If you consider other equally recent and valid studies, however, you could also argue there is insufficient evidence to claim cannabis use during pregnancy is wholly unsafe either. Researchers at NYC’s Columbia University, the New York State Psychiatric Institute, and Australia’s Swinburne University looked at 184 studies  dating up to December 2017, the combination of which describes 1,000+ subjects between 0 and 22 years of age.
Age 6 – 10 years:
There is no known safe amount of cannabis use during pregnancy.
Age 14 – 18 years:
Risks to a child’s brain development
These risks can lead to health problems for a growing child.
If you are unable to stop using cannabis completely, try using less, and less often.
Talk to your health care provider about breastfeeding.
Until more is known about the short and long-term effects of cannabis, it is safest to avoid using cannabis when pregnant and breastfeeding.

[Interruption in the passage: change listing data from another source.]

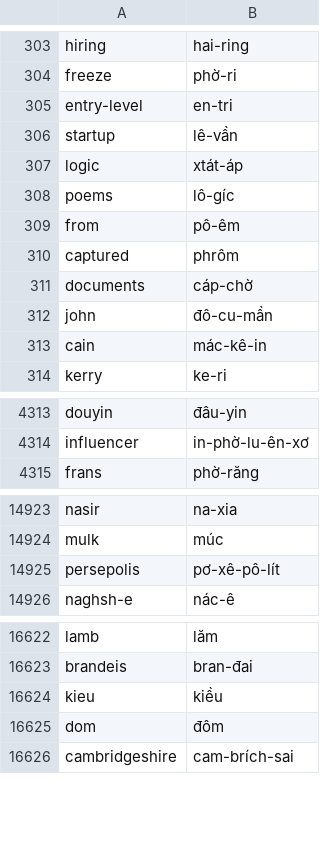
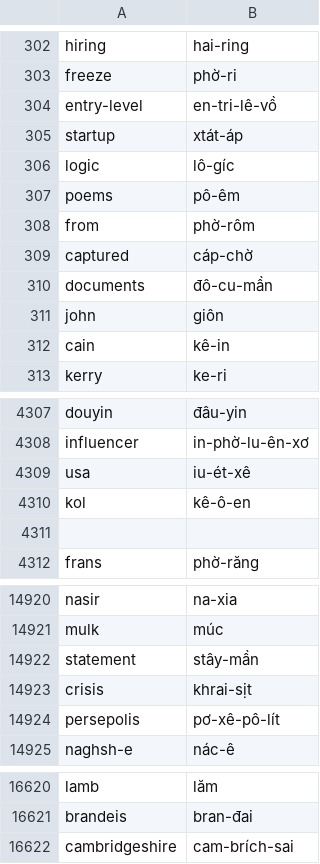
Before and after one commit to nghimestudio/nghitts, a CSV file: public/non-vietnamese-words.csv, drawn as a sheet; only a part is shown, gaps mark what is left out; the diff covers the shown part only.

```diff
--- a/public/non-vietnamese-words.csv
+++ b/public/non-vietnamese-words.csv
@@ -304,11 +303,11 @@ hiring,hai-ring
 freeze,phờ-ri
-entry-level,en-tri
-startup,lê-vần
-logic,xtát-áp
-poems,lô-gíc
-from,pô-êm
-captured,phrôm
-documents,cáp-chờ
-john,đô-cu-mần
-cain,mác-kê-in
+entry-level,en-tri-lê-vồ
+startup,xtát-áp
+logic,lô-gíc
+poems,pô-êm
+from,phờ-rôm
+captured,cáp-chờ
+documents,đô-cu-mần
+john,giôn
+cain,kê-in
 kerry,ke-ri
@@ -4314,2 +4308,5 @@ douyin,đâu-yin
 influencer,in-phờ-lu-ên-xơ
+usa,iu-ét-xê
+kol,kê-ô-en
+
 frans,phờ-răng
@@ -14924,2 +14921,4 @@ nasir,na-xia
 mulk,múc
+statement,stây-mần
+crisis,khrai-sịt
 persepolis,pơ-xê-pô-lít
@@ -16623,4 +16621,2 @@ lamb,lăm
 brandeis,bran-đai
-kieu,kiều
-dom,đôm
 cambridgeshire,cam-brích-sai
```
Also changed, not shown: 11 added rows, 17 removed rows and 55 edited cells elsewhere in this file, 4 other files.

Obviously, if you are both smoking marijuana, you risk increasing the chances of infertility as a couple.
Furthermore, the effects of marijuana on fertility seem to accumulate over time. This means that although teenage girls who smoke marijuana are more likely to get pregnant, by the time a chronic marijuana smoking woman is in her mid-twenties, she may be more likely to experience a delay in getting pregnant.
Despite the relaxation effects that many people associate with marijuana use, research has shown marijuana has negative effects on the male sexual response.
Research suggests that marijuana can negatively affect female fertility in the following ways:
Quitting marijuana can be harder than many long-term marijuana users expect, so you and your partner would be wise to quit as soon as possible, while you still have time to get help before getting pregnant. If either or both parents still use marijuana when the baby arrives, you are increasing the risk that your child may use drugs in the future, and parental drug use is implicated in many difficulties for children and families.
Although the link between marijuana and fertility is not straightforward—plenty of marijuana smokers get pregnant and get their partners pregnant—some research has demonstrated that marijuana use can negatively impact you, your partner, or the fertility of both of you.
Steven Gans, MD is board-certified in psychiatry and is an active supervisor, teacher, and mentor at Massachusetts General Hospital.